It is September 20th and champagne is settling in chilled, fluted glasses. Relish trays circle the museum floor, and a dark haired woman stands up to speak.

It is September 20th and the civil war in Syria has been declared a stalemate. Both sides have splintered into packs of wild dogs, and the preservation of the country’s cultural sites has become another battlefield altogether.

It is September 20th and the dark haired woman stands. Her new show opens at the SCAD museum in Savannah, yet she connects hundreds of people in the space to a world over 50,000 miles away—she just doesn’t know it yet.

Many publications spend a great deal of time solely on her Syrian background, and though she admits a large number of her pieces are devoted to joining both Eastern and Western cultures, she is even more vocal about her other influences–and rightly so. Just as a female artist doesn’t want her work known simply for feminist issues, Al-Hadid fears history will pigeon hole her due to a single aspect of her life.

It is September 20th. One day the war in Syria will end, but it is not today. Wounds will heal, buildings will be remade, and though it was not her intention, Al-Hadid’s work will remain a wary reminder, and an exquisite warning, frozen forever in her nation’s period of violence.


The Museum of Contemporary Art, Los Angeles (MOCA)

MOCA’s presentation was made possible by endowment support from the Sydney Irmas Exhibition Endowment. Major support was provided by Andre Sakhai. Audrey M. Irmas, Wonmi and Kihong Kwon, The Andy Warhol Foundation for the Visual Arts, Carol and David Appel, Blake Byrne, Galerie Gisela Capitain, David and Susan Gersh, Mark Fisch, The Margaret and Daniel Loeb-Third Point Foundation, Lois G. Rosen, Christina and Mark Siegel, Elizabeth Swofford, Sheridan Brown, Tim Nye and Foundation 20 21, Edward M. Israel, and John Morace and Tom Kennedy.

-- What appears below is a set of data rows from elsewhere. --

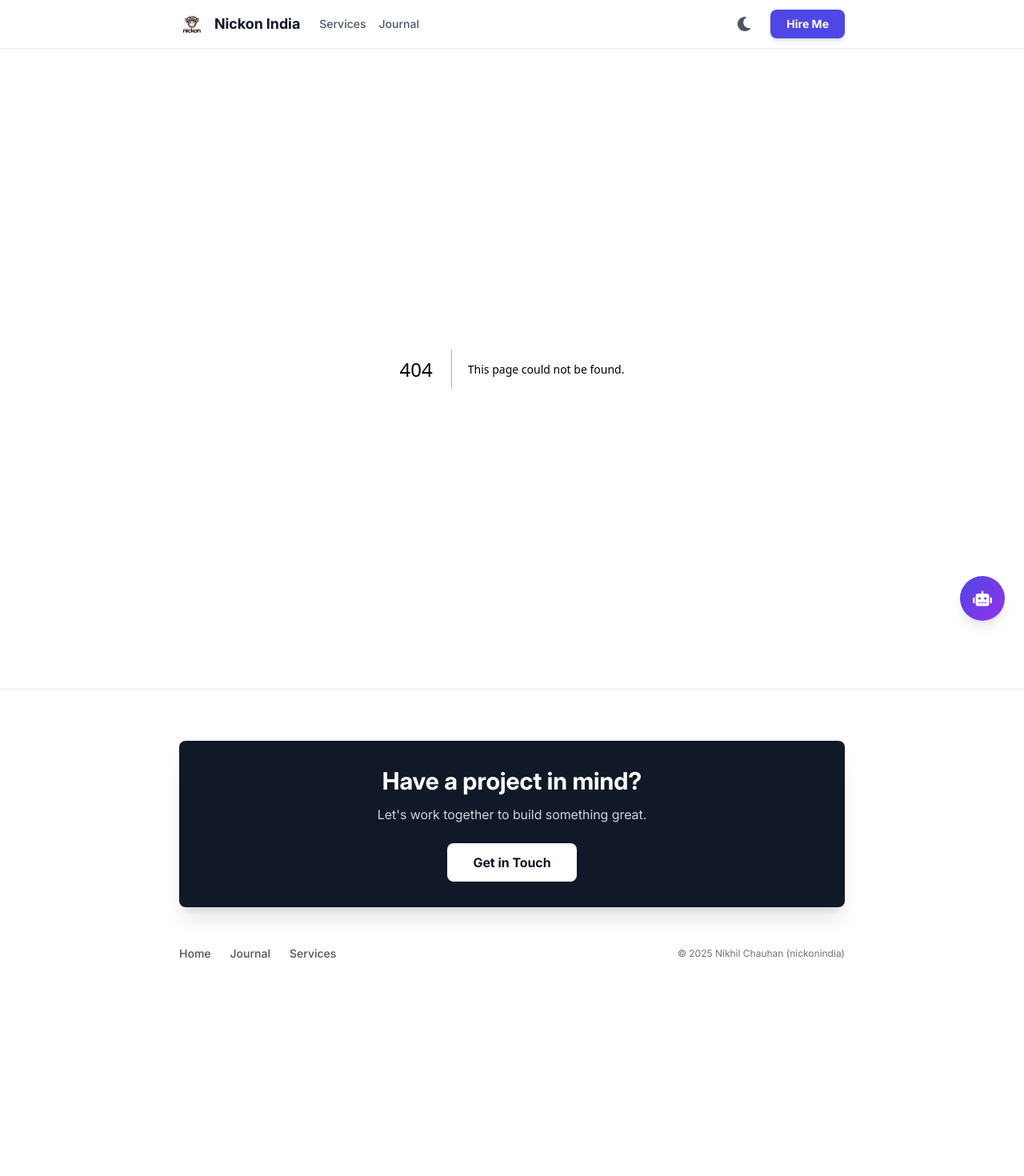
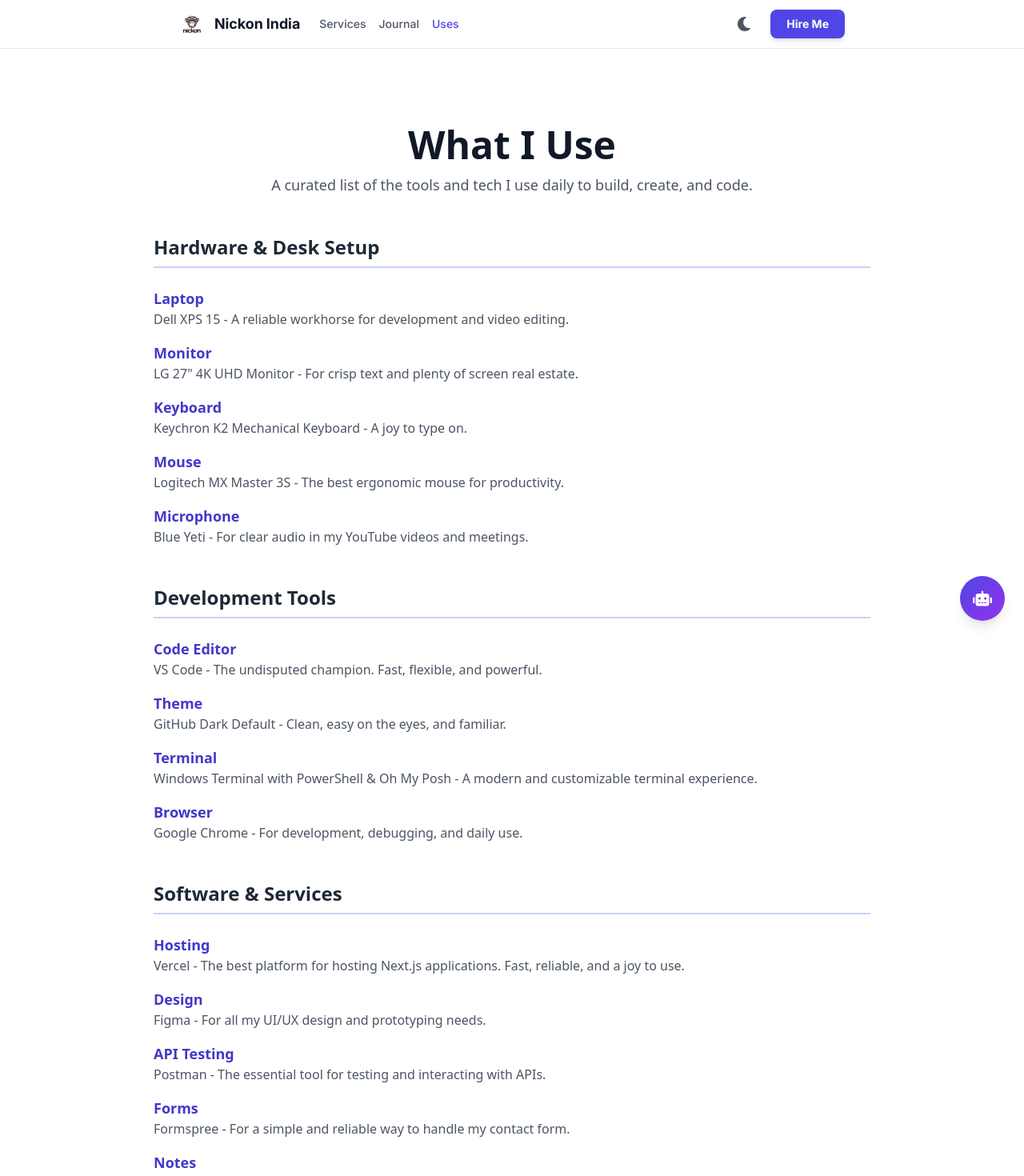
Before and after one commit to nikhilchauhanx/nickonindia, a Next.js app: page /uses in a window 1280 px wide. Before the commit this address had no page. Shown: the top 1470 px of the page at 80% size. Before the commit the page ends 1234 px from the top, so only its background shows below. Built offline with nearby package versions, Linux system fonts and the light colour scheme.

Commit message:
Feat: Add /uses page and update header

```diff
--- /dev/null
+++ b/src/app/uses/page.tsx
@@ -0,0 +1,66 @@
+// src/app/uses/page.tsx
+import type { Metadata } from 'next';
+import AnimatedSection from '@/components/AnimatedSection';
+
+export const metadata: Metadata = {
+  title: 'Uses | Nikhil Chauhan',
+  description: 'A list of the hardware, software, and tools I use every day as a developer and creator.',
+};
+
+const usesData = {
+    "Hardware & Desk Setup": [
+        { name: "Laptop", description: "Dell XPS 15 - A reliable workhorse for development and video editing." },
+        { name: "Monitor", description: "LG 27\" 4K UHD Monitor - For crisp text and plenty of screen real estate." },
+        { name: "Keyboard", description: "Keychron K2 Mechanical Keyboard - A joy to type on." },
+        { name: "Mouse", description: "Logitech MX Master 3S - The best ergonomic mouse for productivity." },
+        { name: "Microphone", description: "Blue Yeti - For clear audio in my YouTube videos and meetings." },
+    ],
+    "Development Tools": [
+        { name: "Code Editor", description: "VS Code - The undisputed champion. Fast, flexible, and powerful." },
+        { name: "Theme", description: "GitHub Dark Default - Clean, easy on the eyes, and familiar." },
+        { name: "Terminal", description: "Windows Terminal with PowerShell & Oh My Posh - A modern and customizable terminal experience." },
+        { name: "Browser", description: "Google Chrome - For development, debugging, and daily use." },
+    ],
+    "Software & Services": [
+        { name: "Hosting", description: "Vercel - The best platform for hosting Next.js applications. Fast, reliable, and a joy to use." },
+        { name: "Design", description: "Figma - For all my UI/UX design and prototyping needs." },
+        { name: "API Testing", description: "Postman - The essential tool for testing and interacting with APIs." },
+        { name: "Forms", description: "Formspree - For a simple and reliable way to handle my contact form." },
+        { name: "Notes", description: "Notion - For project management, note-taking, and organizing my life." },
+    ],
+};
+
+export default function UsesPage() {
+  return (
+    <div className="min-h-screen bg-white text-gray-800 p-4 md:p-8 font-sans dark:bg-gray-900 dark:text-gray-200">
+      <div className="max-w-4xl mx-auto pt-16">
+
+        <AnimatedSection>
+          <header className="mb-12 text-center">
+            <h1 className="text-4xl md:text-5xl font-bold mb-3 text-gray-900 dark:text-gray-100">What I Use</h1>
+            <p className="text-lg text-gray-600 dark:text-gray-400">A curated list of the tools and tech I use daily to build, create, and code.</p>
+          </header>
+        </AnimatedSection>
+
+        {Object.entries(usesData).map(([category, items]) => (
+          <AnimatedSection key={category}>
+            <section className="mb-12">
+              <h2 className="text-2xl font-bold text-gray-800 border-b-2 border-indigo-200 pb-2 mb-6 dark:text-gray-100 dark:border-gray-700">
+                {category}
+              </h2>
+              <ul className="space-y-4">
+                {items.map((item) => (
+                  <li key={item.name}>
+                    <h3 className="font-semibold text-lg text-indigo-700 dark:text-indigo-400">{item.name}</h3>
+                    <p className="text-gray-600 dark:text-gray-400">{item.description}</p>
+                  </li>
+                ))}
+              </ul>
+            </section>
+          </AnimatedSection>
+        ))}
+
+      </div>
+    </div>
+  );
+}
--- a/src/components/Header.tsx
+++ b/src/components/Header.tsx
@@ -40,6 +40,13 @@
             >
               Journal
             </Link>
+            {/* Added the new Uses link */}
+            <Link
+              href="/uses"
+              className={`transition-colors ${pathname.startsWith('/uses') ? 'text-indigo-600 dark:text-indigo-400' : 'text-gray-600 hover:text-indigo-600 dark:text-gray-300 dark:hover:text-indigo-400'}`}
+            >
+              Uses
+            </Link>
           </div>
         </div>
 
```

MOCA’s mission is to be the defining museum of contemporary art. The institution has achieved astonishing growth in its brief history—with three Los Angeles locations of architectural renown; more than 13,500 members; a world-class permanent collection of nearly 6,000 works international in scope and among the finest in the nation.

Major highlights of MOCA’s 2009 acquisitions include: Setting a Good Corner (Allegory & Metaphor) (1999), a video work by Bruce Nauman from Alan S. Hergott and Curt Shephard; Christmas Flood (1994), a major sculpture from Eileen and Michael Cohen by Jennifer Pastor, who was the subject of a MOCA Focus series exhibition at MOCA in 1996; and three outstanding gifts from Kourosh Larizadeh and Luis Pardo—Untitled (From a Little Girl’s Room) (1980), a diptych drawing by Mike Kelley; Untitled (2004), a wallpaper drawing by MOCA Focus artist Lisa Lapinski, and Untitled (…On Love) (2007), a large painted loveseat sculpture by Rodney McMillian, a Los Angeles–based artist who was featured in MOCA’s Painting in Tongues exhibition.